BEGIN MATERIAL FOR THIS EXERCISE

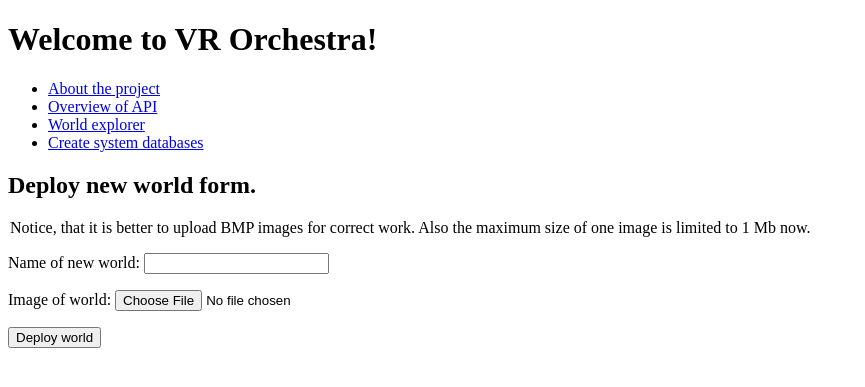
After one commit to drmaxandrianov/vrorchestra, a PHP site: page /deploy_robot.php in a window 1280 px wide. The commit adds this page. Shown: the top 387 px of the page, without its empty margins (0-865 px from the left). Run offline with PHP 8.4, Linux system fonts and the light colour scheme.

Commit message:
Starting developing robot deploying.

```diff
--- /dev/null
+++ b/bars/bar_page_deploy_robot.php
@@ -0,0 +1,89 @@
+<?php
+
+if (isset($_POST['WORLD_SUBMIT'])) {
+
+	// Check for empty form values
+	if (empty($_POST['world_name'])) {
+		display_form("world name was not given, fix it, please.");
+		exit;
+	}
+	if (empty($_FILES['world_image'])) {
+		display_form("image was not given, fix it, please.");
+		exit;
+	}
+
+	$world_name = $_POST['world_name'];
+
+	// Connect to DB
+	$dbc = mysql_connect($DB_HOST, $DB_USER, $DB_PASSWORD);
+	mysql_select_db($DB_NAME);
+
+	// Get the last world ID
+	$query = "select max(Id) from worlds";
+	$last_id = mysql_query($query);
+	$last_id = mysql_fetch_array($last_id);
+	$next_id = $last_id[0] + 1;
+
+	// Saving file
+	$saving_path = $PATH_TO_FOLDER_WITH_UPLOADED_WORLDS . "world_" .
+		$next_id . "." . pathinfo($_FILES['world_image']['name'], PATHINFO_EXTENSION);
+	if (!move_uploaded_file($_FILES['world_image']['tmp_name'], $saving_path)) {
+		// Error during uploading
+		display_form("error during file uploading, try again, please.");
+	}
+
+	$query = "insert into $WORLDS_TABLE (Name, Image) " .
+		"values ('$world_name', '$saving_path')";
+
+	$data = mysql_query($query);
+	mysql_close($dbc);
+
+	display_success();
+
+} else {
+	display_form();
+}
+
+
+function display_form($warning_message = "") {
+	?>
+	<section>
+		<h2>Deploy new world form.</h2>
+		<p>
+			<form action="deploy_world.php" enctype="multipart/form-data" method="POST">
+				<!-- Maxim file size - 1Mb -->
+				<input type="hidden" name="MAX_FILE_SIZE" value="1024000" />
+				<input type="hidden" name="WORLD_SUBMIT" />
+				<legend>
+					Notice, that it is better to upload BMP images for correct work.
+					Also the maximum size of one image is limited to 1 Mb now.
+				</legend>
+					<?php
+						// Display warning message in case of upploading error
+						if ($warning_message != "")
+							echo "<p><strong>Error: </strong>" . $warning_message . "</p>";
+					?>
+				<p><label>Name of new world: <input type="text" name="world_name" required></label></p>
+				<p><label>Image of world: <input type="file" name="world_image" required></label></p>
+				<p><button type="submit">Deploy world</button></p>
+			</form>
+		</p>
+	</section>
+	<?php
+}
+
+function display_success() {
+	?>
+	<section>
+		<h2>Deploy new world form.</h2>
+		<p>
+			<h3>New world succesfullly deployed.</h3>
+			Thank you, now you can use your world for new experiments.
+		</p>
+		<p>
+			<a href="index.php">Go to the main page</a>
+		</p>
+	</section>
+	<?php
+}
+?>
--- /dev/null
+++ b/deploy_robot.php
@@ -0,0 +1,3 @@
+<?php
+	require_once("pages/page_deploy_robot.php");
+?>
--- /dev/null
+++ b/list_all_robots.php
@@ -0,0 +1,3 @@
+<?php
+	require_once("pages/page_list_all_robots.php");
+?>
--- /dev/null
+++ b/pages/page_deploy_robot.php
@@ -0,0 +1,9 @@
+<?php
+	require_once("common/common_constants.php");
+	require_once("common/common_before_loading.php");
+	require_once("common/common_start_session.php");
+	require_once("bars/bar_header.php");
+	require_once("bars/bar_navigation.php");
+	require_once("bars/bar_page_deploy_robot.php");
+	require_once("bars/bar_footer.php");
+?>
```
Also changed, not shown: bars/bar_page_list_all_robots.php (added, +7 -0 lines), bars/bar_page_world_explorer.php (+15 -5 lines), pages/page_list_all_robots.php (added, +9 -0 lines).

END MATERIAL FOR THIS EXERCISE

TASK PROMPT: Each entry needs to be returned verbatim, with its pictures left out.

RESULT:
After one commit to drmaxandrianov/vrorchestra, a PHP site: page /deploy_robot.php in a window 1280 px wide. The commit adds this page. Shown: the top 387 px of the page, without its empty margins (0-865 px from the left). Run offline with PHP 8.4, Linux system fonts and the light colour scheme.

Commit message:
Starting developing robot deploying.

```diff
--- /dev/null
+++ b/bars/bar_page_deploy_robot.php
@@ -0,0 +1,89 @@
+<?php
+
+if (isset($_POST['WORLD_SUBMIT'])) {
+
+	// Check for empty form values
+	if (empty($_POST['world_name'])) {
+		display_form("world name was not given, fix it, please.");
+		exit;
+	}
+	if (empty($_FILES['world_image'])) {
+		display_form("image was not given, fix it, please.");
+		exit;
+	}
+
+	$world_name = $_POST['world_name'];
+
+	// Connect to DB
+	$dbc = mysql_connect($DB_HOST, $DB_USER, $DB_PASSWORD);
+	mysql_select_db($DB_NAME);
+
+	// Get the last world ID
+	$query = "select max(Id) from worlds";
+	$last_id = mysql_query($query);
+	$last_id = mysql_fetch_array($last_id);
+	$next_id = $last_id[0] + 1;
+
+	// Saving file
+	$saving_path = $PATH_TO_FOLDER_WITH_UPLOADED_WORLDS . "world_" .
+		$next_id . "." . pathinfo($_FILES['world_image']['name'], PATHINFO_EXTENSION);
+	if (!move_uploaded_file($_FILES['world_image']['tmp_name'], $saving_path)) {
+		// Error during uploading
+		display_form("error during file uploading, try again, please.");
+	}
+
+	$query = "insert into $WORLDS_TABLE (Name, Image) " .
+		"values ('$world_name', '$saving_path')";
+
+	$data = mysql_query($query);
+	mysql_close($dbc);
+
+	display_success();
+
+} else {
+	display_form();
+}
+
+
+function display_form($warning_message = "") {
+	?>
+	<section>
+		<h2>Deploy new world form.</h2>
+		<p>
+			<form action="deploy_world.php" enctype="multipart/form-data" method="POST">
+				<!-- Maxim file size - 1Mb -->
+				<input type="hidden" name="MAX_FILE_SIZE" value="1024000" />
+				<input type="hidden" name="WORLD_SUBMIT" />
+				<legend>
+					Notice, that it is better to upload BMP images for correct work.
+					Also the maximum size of one image is limited to 1 Mb now.
+				</legend>
+					<?php
+						// Display warning message in case of upploading error
+						if ($warning_message != "")
+							echo "<p><strong>Error: </strong>" . $warning_message . "</p>";
+					?>
+				<p><label>Name of new world: <input type="text" name="world_name" required></label></p>
+				<p><label>Image of world: <input type="file" name="world_image" required></label></p>
+				<p><button type="submit">Deploy world</button></p>
+			</form>
+		</p>
+	</section>
+	<?php
+}
+
+function display_success() {
+	?>
+	<section>
+		<h2>Deploy new world form.</h2>
+		<p>
+			<h3>New world succesfullly deployed.</h3>
+			Thank you, now you can use your world for new experiments.
+		</p>
+		<p>
+			<a href="index.php">Go to the main page</a>
+		</p>
+	</section>
+	<?php
+}
+?>
--- /dev/null
+++ b/deploy_robot.php
@@ -0,0 +1,3 @@
+<?php
+	require_once("pages/page_deploy_robot.php");
+?>
--- /dev/null
+++ b/list_all_robots.php
@@ -0,0 +1,3 @@
+<?php
+	require_once("pages/page_list_all_robots.php");
+?>
--- /dev/null
+++ b/pages/page_deploy_robot.php
@@ -0,0 +1,9 @@
+<?php
+	require_once("common/common_constants.php");
+	require_once("common/common_before_loading.php");
+	require_once("common/common_start_session.php");
+	require_once("bars/bar_header.php");
+	require_once("bars/bar_navigation.php");
+	require_once("bars/bar_page_deploy_robot.php");
+	require_once("bars/bar_footer.php");
+?>
```
Also changed, not shown: bars/bar_page_list_all_robots.php (added, +7 -0 lines), bars/bar_page_world_explorer.php (+15 -5 lines), pages/page_list_all_robots.php (added, +9 -0 lines).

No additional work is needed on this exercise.